▶ WHAT THE EXERCISE ASKS:
Show the lines below that contain the string "Otitis".

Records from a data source
○ ○ ○ ○ ○ ○ ○
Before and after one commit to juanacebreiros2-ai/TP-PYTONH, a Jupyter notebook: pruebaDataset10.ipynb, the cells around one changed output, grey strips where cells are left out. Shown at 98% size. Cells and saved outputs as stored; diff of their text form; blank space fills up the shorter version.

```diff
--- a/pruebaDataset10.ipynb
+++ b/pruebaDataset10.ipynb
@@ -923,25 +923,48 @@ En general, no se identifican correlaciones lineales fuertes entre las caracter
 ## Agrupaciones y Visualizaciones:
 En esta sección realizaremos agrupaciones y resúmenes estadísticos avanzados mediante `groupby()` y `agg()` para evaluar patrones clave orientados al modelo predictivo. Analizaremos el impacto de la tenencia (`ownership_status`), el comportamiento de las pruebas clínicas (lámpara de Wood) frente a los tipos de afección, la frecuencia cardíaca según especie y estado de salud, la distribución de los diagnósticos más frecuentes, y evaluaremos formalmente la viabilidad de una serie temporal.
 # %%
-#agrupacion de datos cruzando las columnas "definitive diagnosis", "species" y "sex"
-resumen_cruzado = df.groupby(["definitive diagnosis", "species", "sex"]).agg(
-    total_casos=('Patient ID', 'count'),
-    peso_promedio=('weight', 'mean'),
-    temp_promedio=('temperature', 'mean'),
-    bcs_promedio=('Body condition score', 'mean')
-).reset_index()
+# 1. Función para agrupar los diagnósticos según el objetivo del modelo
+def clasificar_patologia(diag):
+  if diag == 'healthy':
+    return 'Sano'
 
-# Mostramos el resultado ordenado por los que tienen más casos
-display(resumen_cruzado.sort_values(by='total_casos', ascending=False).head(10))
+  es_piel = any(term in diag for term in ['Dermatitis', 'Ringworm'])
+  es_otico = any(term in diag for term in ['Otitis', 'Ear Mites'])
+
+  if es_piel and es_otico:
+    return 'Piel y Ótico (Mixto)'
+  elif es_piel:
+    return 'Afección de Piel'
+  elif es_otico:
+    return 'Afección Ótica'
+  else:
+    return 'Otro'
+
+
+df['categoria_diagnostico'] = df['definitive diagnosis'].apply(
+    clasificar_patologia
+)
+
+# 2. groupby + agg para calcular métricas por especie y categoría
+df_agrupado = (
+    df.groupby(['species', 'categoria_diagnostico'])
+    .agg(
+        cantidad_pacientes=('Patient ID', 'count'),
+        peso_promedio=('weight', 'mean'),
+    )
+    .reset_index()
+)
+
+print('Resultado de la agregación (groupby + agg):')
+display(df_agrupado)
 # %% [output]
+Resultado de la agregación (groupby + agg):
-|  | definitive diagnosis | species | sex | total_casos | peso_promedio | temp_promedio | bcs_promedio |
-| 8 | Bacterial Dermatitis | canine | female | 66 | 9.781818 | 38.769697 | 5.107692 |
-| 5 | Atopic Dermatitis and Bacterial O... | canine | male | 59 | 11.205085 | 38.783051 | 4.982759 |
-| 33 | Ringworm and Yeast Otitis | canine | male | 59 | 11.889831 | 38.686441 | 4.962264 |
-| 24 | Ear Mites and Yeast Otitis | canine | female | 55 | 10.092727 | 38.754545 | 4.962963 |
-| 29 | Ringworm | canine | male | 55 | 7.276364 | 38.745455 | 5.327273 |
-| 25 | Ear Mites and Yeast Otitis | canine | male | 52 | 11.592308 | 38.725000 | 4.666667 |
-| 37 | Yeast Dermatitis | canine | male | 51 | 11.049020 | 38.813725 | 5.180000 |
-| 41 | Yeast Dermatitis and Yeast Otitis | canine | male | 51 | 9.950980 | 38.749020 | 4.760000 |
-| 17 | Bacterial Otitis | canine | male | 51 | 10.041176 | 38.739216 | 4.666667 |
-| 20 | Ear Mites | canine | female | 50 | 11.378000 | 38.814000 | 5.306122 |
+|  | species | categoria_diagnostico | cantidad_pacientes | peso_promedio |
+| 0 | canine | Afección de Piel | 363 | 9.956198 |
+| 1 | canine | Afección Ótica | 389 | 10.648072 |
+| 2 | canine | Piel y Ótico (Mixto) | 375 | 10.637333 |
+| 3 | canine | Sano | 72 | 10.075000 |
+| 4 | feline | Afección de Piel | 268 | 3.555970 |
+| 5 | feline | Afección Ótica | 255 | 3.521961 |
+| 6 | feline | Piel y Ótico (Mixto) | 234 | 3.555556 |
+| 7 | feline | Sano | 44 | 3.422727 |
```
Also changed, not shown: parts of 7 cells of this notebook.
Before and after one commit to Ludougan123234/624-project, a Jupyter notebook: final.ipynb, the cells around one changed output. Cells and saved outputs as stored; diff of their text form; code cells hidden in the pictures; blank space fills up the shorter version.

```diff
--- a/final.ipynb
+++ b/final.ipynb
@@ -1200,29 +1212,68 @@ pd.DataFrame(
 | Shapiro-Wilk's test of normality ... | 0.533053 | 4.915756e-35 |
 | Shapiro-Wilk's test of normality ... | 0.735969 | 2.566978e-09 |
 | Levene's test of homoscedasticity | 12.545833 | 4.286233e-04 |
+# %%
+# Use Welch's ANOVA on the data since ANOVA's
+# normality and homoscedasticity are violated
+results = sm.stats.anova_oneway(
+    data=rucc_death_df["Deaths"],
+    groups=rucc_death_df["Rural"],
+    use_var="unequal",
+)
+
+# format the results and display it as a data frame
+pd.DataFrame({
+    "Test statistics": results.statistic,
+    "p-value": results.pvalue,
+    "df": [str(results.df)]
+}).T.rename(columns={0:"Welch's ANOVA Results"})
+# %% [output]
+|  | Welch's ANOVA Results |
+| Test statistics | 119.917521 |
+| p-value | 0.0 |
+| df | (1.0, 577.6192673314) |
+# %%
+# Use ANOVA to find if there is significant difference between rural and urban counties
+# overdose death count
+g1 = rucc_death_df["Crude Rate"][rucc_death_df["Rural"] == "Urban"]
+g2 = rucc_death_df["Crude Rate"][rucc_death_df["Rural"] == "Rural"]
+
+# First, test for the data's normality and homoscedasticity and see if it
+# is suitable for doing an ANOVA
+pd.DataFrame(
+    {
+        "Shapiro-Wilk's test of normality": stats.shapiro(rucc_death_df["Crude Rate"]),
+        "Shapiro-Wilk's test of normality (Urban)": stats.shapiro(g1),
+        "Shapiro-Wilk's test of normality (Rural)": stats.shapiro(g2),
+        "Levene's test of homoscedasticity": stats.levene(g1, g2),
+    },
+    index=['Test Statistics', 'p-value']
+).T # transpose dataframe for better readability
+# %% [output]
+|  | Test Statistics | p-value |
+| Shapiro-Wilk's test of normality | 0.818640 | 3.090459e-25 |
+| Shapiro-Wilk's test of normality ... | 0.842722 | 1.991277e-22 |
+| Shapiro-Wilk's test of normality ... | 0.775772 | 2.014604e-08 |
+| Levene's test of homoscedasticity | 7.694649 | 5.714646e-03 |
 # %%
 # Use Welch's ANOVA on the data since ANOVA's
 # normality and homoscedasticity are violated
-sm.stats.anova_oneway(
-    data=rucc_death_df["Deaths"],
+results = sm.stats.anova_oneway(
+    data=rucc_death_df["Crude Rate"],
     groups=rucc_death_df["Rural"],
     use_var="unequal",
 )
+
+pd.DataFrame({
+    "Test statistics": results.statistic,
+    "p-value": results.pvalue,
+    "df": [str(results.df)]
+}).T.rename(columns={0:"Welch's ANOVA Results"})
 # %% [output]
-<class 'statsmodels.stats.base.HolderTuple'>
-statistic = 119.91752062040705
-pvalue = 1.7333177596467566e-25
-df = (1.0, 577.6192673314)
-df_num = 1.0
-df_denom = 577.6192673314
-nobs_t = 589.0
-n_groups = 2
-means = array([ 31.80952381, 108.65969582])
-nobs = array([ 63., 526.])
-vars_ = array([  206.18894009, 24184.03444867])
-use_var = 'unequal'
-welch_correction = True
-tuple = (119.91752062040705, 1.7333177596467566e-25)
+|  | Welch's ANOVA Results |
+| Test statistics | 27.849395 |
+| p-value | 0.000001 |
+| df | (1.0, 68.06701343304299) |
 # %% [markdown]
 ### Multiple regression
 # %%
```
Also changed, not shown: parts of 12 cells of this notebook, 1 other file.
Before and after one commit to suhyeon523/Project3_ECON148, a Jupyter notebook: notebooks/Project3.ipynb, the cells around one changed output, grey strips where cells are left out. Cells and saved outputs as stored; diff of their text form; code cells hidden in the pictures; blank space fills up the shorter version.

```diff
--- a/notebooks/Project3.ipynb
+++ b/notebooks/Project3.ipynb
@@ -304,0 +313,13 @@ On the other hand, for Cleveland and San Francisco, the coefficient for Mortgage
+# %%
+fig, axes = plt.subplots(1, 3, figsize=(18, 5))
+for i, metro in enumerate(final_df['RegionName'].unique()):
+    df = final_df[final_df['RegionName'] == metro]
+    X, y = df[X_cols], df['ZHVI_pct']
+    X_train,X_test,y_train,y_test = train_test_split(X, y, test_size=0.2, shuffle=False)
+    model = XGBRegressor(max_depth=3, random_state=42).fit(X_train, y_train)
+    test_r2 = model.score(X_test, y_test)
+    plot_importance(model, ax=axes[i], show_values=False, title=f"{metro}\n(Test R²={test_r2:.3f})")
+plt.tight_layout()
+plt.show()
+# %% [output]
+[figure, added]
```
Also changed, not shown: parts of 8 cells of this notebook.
○ ○ ○ ○ ○ ○ ○
▶ RESPONSE TO THE TASK:
+  es_otico = any(term in diag for term in ['Otitis', 'Ear Mites'])
-| 33 | Ringworm and Yeast Otitis | canine | male | 59 | 11.889831 | 38.686441 | 4.962264 |
-| 24 | Ear Mites and Yeast Otitis | canine | female | 55 | 10.092727 | 38.754545 | 4.962963 |
-| 25 | Ear Mites and Yeast Otitis | canine | male | 52 | 11.592308 | 38.725000 | 4.666667 |
-| 41 | Yeast Dermatitis and Yeast Otitis | canine | male | 51 | 9.950980 | 38.749020 | 4.760000 |
-| 17 | Bacterial Otitis | canine | male | 51 | 10.041176 | 38.739216 | 4.666667 |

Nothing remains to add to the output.